== WHAT IS REQUIRED ==
The reply should repeat all of the data word for word, with no pictures.

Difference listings

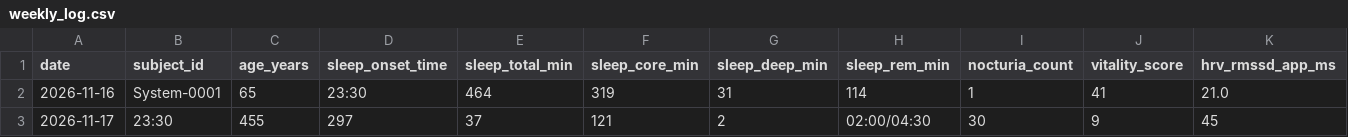
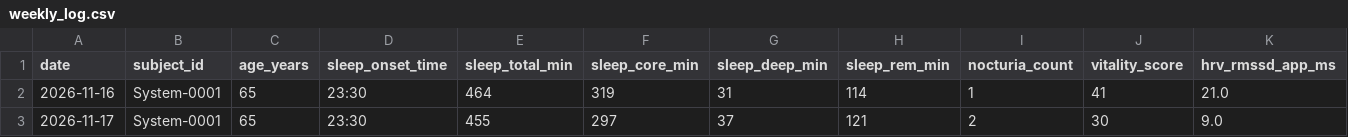
Before and after one commit to jeke510/System-0001-N1-Longevity, a CSV file: data/weekly_log.csv, drawn as a sheet; only a part is shown; removed rows and columns are numbered as before the commit, all else as after; rows hold the shown columns only; the diff names each change by its address in the sheet, - before the commit and + after, or states it on an @@ line.

Commit message:
Update weekly_log.csv

```diff
--- a/data/weekly_log.csv
+++ b/data/weekly_log.csv
-row 3: 2026-11-17 | 23:30 | 455 | 297 | 37 | 121 | 2 | 02:00/04:30 | 30 | 9 | 45
+row 3: 2026-11-17 | System-0001 | 65 | 23:30 | 455 | 297 | 37 | 121 | 2 | 30 | 9.0
```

== WRITTEN RESPONSE ==
Before and after one commit to jeke510/System-0001-N1-Longevity, a CSV file: data/weekly_log.csv, drawn as a sheet; only a part is shown; removed rows and columns are numbered as before the commit, all else as after; rows hold the shown columns only; the diff names each change by its address in the sheet, - before the commit and + after, or states it on an @@ line.

Commit message:
Update weekly_log.csv

```diff
--- a/data/weekly_log.csv
+++ b/data/weekly_log.csv
-row 3: 2026-11-17 | 23:30 | 455 | 297 | 37 | 121 | 2 | 02:00/04:30 | 30 | 9 | 45
+row 3: 2026-11-17 | System-0001 | 65 | 23:30 | 455 | 297 | 37 | 121 | 2 | 30 | 9.0
```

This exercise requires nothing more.